IN THE FIRST 100 pages of Revolt of the Haves, Robert Kuttner tells the entertaining tale of the passage of Proposition 13, the California initiative that cut the state's property taxes by $6 billion. In the next 250 pages, however, he tells readers a lot more than they'd ever want to know about taxes -- in Michigan, Idaho and other arcane points of the compass.
Kuttner's problem is that he has to go far afield to prove a thesis that's probably impossible to prove: That the California tax revolt was not a right-wing protest against high government spending, but a left-wing protest against an unfair tax system -- one that put a heavy burden on homeowners and a light one on business.
There is no doubt about the facts in the case: Two years ago, California voters passed Proposition 13 in a landslide. The next year, 22 states cut property taxes, 15 cut sales taxes, and 12 repealed or reduced other taxes. Both Jimmy Carter and Ronald Reagan promised to cut fedeal taxes. Tax cut fever is epidemic in the land.
But what does it mean? Kuttner argues "that the taxpayer revolt of the late 1970s was not primarily a protest against the rising cost and size of government." The level of taxation as a percentage of output didn't change during the '70s, he claims. "Rather, the tax revolt was a quite valid reaction against inequities in the tax systems, exacerbated by broader economic distress."
In other words, property-owners in California weren't revolting against too much taxing and spending in general, but against too much taxing on them in particular. And, even though Kuttner calls his book Revolt of the Haves, he says that the shock troops of the revolution were moderate-income homeowners, the values of whose houses were pushed up enormously by inflation. (He points out that Proposition 13 had more support among voters with incomes between $8,000 and $25,000 than among those with incomes over $25,000.) In 1966, for instance, a Los Angeles home was assessed at $22,800 and the owner paid a tax of $535; by 1975, the same house was valued at $54,700 and the tax was $1,800; in 1978, the assessment was $90,800 and the tax $3,130.

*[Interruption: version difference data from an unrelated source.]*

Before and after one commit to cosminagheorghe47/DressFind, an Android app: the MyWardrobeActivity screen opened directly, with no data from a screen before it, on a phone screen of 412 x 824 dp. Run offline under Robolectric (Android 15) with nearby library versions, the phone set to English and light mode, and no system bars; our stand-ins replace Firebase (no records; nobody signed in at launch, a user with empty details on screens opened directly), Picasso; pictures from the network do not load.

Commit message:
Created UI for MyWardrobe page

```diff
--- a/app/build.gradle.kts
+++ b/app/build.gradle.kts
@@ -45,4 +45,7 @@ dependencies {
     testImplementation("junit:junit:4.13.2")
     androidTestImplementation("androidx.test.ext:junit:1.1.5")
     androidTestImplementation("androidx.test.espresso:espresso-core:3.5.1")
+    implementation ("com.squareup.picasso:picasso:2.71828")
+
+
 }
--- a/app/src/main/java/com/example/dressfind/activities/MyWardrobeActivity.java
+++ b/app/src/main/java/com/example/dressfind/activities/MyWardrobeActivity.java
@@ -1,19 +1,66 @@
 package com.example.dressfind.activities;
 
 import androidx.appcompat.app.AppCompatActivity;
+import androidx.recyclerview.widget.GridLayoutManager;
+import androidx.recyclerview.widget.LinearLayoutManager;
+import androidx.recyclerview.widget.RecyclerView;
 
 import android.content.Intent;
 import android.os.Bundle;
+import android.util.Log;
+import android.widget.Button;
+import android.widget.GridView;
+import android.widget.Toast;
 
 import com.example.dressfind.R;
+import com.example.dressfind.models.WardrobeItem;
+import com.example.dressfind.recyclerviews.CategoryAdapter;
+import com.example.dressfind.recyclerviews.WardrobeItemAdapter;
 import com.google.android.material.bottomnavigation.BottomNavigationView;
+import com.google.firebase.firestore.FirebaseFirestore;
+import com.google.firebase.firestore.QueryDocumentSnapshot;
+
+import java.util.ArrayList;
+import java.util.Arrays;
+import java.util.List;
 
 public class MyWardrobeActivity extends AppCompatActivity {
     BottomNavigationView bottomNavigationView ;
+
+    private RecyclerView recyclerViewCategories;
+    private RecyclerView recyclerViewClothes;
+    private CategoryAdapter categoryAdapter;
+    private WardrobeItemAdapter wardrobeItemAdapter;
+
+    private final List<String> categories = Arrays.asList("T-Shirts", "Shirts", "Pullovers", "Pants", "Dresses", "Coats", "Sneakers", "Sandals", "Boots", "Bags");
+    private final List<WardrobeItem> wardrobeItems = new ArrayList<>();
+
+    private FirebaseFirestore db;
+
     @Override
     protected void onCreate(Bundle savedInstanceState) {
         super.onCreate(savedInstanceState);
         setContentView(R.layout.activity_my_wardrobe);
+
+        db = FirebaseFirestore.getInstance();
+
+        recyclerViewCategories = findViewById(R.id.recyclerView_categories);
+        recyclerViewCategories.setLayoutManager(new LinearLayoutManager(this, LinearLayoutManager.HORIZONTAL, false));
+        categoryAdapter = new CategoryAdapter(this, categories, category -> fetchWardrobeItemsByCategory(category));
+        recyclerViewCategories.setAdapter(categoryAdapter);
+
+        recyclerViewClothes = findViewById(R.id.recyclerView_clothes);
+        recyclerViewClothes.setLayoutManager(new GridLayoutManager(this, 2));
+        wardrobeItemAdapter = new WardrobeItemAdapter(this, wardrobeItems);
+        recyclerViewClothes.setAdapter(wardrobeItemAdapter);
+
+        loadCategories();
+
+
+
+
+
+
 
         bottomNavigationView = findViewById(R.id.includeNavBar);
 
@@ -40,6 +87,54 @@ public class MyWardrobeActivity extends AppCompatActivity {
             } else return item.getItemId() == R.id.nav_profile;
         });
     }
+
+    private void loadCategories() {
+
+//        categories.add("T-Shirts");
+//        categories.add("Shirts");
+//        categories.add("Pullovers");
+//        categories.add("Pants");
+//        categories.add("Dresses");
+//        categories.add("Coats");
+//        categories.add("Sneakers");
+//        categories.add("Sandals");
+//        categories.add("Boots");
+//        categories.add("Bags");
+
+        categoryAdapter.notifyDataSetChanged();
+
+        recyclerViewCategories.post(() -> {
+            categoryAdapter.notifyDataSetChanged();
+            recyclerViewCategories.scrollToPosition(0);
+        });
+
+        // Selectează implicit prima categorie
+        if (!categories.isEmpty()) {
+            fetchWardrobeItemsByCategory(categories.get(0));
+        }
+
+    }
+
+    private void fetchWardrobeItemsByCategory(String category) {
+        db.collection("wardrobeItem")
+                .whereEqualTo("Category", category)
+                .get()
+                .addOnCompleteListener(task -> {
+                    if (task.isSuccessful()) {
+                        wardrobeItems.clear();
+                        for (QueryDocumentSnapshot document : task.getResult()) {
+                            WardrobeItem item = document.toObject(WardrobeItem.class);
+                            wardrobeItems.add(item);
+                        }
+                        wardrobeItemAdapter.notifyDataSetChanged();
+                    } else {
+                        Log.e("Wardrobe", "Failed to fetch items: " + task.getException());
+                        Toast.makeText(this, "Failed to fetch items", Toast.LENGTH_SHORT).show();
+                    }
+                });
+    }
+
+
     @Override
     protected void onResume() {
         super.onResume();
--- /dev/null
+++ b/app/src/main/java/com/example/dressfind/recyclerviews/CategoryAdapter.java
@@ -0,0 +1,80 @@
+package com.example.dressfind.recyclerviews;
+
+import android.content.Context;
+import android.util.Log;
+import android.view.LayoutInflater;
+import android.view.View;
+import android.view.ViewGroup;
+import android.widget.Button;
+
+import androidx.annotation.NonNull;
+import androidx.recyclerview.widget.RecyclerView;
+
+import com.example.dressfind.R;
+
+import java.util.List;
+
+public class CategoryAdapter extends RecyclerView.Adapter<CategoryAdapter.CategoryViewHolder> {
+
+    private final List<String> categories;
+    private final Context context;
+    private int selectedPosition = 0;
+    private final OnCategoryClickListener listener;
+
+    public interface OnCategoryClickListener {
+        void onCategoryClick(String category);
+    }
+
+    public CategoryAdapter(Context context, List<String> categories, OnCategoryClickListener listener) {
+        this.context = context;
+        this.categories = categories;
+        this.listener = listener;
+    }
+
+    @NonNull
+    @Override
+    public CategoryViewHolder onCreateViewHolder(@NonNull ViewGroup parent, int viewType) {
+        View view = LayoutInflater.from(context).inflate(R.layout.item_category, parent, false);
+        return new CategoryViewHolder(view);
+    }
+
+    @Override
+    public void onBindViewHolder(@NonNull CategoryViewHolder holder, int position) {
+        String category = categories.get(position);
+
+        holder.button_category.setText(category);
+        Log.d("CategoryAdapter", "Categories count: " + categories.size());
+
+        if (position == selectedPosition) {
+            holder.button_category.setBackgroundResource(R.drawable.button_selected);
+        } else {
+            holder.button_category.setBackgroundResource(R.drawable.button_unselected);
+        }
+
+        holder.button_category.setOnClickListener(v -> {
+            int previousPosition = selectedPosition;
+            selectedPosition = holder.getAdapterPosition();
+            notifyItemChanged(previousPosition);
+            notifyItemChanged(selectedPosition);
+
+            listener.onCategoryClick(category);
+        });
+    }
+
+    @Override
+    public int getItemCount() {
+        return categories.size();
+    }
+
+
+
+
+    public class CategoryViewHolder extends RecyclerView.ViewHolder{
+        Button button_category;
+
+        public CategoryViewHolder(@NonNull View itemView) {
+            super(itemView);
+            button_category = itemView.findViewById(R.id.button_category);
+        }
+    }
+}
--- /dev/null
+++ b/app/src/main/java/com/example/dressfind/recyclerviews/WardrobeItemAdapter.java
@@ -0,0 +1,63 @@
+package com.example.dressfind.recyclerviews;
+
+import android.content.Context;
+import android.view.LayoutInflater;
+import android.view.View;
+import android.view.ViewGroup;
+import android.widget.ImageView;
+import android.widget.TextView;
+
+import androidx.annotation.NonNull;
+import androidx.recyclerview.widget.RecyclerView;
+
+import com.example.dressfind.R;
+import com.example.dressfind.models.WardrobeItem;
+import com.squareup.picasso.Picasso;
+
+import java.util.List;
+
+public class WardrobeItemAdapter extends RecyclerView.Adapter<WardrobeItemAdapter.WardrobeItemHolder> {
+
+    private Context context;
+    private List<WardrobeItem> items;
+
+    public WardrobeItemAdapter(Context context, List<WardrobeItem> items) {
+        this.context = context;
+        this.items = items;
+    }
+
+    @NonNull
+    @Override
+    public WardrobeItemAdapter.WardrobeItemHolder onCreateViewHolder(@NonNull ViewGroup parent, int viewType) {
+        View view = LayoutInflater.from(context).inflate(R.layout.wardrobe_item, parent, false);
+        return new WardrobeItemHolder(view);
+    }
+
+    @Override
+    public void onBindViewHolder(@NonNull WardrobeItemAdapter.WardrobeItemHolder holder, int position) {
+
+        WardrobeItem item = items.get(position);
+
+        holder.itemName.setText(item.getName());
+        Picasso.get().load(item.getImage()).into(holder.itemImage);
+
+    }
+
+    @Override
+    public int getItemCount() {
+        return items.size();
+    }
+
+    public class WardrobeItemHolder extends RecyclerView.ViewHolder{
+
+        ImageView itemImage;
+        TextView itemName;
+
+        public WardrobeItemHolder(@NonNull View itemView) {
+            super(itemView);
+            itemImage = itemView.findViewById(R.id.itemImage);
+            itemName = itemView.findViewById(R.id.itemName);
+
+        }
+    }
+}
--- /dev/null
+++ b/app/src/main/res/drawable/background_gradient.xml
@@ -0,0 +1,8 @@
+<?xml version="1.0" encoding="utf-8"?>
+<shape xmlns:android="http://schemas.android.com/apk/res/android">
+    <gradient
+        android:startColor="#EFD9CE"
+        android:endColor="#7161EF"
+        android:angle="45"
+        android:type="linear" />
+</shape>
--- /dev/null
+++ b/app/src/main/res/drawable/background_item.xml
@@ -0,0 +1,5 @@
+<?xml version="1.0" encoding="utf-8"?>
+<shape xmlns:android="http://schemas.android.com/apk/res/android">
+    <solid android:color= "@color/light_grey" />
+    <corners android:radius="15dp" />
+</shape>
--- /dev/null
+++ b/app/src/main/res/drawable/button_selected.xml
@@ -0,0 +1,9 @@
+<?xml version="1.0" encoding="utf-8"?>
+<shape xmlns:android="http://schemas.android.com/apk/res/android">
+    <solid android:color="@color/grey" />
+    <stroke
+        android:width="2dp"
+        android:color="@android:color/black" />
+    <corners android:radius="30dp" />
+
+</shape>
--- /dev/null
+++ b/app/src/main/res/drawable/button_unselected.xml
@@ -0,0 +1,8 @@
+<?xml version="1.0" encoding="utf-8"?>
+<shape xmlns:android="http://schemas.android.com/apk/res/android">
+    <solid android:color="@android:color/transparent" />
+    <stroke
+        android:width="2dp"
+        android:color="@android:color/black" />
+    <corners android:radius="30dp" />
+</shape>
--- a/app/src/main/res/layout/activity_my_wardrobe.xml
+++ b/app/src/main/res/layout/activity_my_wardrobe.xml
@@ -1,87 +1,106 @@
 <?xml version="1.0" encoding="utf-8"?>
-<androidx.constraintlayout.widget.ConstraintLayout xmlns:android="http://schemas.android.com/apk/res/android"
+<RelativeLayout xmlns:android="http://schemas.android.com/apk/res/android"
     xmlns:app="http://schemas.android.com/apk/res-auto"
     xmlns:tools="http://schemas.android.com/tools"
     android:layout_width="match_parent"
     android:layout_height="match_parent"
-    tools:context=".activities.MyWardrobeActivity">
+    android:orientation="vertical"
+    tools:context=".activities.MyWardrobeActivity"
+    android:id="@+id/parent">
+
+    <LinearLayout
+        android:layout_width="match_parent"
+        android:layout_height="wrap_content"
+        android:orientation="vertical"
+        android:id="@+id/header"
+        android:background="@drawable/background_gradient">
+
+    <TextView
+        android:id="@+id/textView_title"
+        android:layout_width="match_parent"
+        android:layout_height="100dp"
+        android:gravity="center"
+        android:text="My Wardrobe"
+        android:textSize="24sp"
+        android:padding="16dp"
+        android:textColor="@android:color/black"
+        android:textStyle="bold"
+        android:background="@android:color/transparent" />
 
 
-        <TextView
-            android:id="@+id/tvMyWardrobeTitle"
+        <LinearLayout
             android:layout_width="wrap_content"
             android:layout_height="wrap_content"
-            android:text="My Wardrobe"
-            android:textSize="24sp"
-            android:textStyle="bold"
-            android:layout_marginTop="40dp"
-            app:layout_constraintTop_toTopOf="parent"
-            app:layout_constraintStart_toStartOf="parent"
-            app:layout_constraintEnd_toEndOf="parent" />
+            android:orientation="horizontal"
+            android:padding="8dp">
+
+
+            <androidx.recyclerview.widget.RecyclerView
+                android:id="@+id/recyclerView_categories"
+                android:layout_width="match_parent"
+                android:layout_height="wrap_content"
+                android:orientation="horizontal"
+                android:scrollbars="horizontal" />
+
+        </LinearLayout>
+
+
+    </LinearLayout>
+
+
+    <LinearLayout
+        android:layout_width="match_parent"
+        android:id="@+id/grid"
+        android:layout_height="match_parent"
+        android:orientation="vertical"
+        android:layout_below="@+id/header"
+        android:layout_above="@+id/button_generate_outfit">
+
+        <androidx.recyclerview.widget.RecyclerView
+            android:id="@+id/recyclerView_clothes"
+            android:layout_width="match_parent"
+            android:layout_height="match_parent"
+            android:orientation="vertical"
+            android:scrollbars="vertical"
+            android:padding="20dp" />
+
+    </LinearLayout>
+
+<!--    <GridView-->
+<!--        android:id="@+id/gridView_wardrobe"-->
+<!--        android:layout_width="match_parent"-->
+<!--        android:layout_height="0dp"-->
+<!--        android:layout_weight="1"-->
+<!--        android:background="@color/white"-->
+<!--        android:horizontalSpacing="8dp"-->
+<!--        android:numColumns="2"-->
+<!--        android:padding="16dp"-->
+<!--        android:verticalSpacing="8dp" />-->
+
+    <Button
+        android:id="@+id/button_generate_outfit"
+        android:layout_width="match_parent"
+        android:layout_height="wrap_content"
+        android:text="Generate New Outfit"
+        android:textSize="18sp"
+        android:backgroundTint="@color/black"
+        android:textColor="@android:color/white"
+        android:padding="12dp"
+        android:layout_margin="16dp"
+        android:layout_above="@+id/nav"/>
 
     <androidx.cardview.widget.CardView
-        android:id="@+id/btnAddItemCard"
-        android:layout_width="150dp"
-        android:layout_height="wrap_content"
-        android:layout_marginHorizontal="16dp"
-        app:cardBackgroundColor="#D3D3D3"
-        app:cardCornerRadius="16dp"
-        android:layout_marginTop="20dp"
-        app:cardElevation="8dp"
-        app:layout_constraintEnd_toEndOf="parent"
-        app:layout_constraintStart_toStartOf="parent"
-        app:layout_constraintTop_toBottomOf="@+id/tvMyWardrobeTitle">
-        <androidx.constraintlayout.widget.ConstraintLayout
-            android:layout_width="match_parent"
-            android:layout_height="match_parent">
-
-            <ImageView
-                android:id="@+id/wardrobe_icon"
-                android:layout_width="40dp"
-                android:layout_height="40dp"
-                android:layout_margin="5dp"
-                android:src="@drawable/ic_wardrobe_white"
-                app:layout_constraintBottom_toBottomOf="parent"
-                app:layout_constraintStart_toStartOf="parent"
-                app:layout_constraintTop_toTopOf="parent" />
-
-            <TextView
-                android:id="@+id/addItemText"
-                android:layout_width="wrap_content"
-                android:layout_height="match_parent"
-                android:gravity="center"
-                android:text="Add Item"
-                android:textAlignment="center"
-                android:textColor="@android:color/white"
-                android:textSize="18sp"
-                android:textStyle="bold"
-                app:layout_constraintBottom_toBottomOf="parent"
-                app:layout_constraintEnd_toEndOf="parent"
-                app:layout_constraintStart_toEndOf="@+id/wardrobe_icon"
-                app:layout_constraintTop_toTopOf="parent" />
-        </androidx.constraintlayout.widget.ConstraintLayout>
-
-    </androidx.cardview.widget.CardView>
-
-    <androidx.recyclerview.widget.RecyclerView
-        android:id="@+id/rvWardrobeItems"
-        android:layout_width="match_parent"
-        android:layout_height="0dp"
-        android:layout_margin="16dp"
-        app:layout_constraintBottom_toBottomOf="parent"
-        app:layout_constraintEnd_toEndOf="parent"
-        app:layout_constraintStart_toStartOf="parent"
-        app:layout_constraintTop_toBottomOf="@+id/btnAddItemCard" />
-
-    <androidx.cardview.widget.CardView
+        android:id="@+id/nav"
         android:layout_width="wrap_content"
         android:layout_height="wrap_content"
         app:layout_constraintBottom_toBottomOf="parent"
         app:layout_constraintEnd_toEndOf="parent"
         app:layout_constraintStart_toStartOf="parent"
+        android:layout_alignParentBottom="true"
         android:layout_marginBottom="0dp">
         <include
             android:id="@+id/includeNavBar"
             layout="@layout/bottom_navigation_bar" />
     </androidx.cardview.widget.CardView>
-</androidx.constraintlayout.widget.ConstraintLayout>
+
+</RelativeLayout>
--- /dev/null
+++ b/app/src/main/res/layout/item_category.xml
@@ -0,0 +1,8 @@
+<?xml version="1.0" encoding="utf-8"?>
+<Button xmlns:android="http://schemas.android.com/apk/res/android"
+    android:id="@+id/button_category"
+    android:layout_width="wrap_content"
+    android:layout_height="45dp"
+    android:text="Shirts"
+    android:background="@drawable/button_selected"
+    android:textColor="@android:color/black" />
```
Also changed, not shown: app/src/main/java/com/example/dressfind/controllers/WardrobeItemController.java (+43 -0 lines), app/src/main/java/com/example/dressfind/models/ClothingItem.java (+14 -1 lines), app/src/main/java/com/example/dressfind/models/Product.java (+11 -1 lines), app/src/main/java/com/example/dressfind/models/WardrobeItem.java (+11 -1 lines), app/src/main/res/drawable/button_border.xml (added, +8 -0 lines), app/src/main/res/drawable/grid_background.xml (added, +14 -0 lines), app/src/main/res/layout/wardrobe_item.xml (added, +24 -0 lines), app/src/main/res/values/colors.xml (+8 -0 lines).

Kuttner's contention is that homeowners presumably wouldn't mind their taxes soaring if everyone else's taxes soared as much. But, he says, during the '70s California taxes were made relatively lighter for business: of the total tax bill, homeowners bore "34 percent in 1974-75 . . . nearly 45 percent by the time of the vote on Proposition 13." Thus, the revolt against the unfair system.
The problem with this thesis is that Proposition 13 actually lowered business taxes more than it lowered homeowner taxes: "The biggest windfall of all went to corporate property owners. . . . Pacific Telephone and Telegraph saved $130 million in property taxes; Pacific Gas and Electric, $91 million; Southern Pacific Railroad, $12 million."
Whether this felicitous result for the barons of industry was by design or dumb luck, Kuttner doesn't say. He does say that the rich lode of tax protest was mined by conservatives, led by a truly loony but endearing right-winger, Howard Jarvis, "a homey, unpretentious figure, combining the folk wisdom of a Grandpa Walton and the universal orneriness of a W. C. Fields." But Kuttner believes that the lode could just as easily have been worked by liberals, and he cites the success of a left-wing anti-tax organization in Massachusetts, Fair Share, led by Michael Ansara, "a veteran of the early Students for a Democratic Society, who took seriously the S.D.S. gospel to go out and build grass-roots advocacy organizations in blue-collar communities."
This book is more than revisionist economic history. It is a call to arms for liberals to lead the tax revolt. "Today, you can't put together a majority coalition around the idea that inequities should be addressed by bigger and more costly federal programs. But neither will cutbacks in social programs solve the inequities of the tax system." Kuttner's answer: Hold the line on social programs and change the tax system so that rich people and corporations pay more, and everyone else less.
This is an answer with which I don't happen to agree, but Kuttner, a former Washington Post reporter and Senate Banking Committee investigator who now edits the magazine Working Papers, presents his case lucidly (though at too great a length). At a time when new thinking in tax policy is dominated by articulate conservatives like Irving Kristol and Jude Wanniski, it's good to have solid representation from the other side.
By contrast, Robert C. Yeager's brief, glib book, Losing It, makes almost no case at all -- except that the middle class is being hurt by inflation. "Ken Osgrove makes $30,000 a year but never has any money," writes Yeager. So what else is new?
Yeager is at great pains to describe what is going on -- how much theater tickets cost today vs. 10 years ago, how to define "middle class," etc. Like Kuttner, he dwells on the tax rebellion, but he calls it "a revolt of the right and middle-right against big government." There's a second revolt, too: "of the left and middle-left against corporations."
Yeager parades his clip file but adds little to our understanding of why the middle class is beleaguered or how America could survive without the bourgeoisie.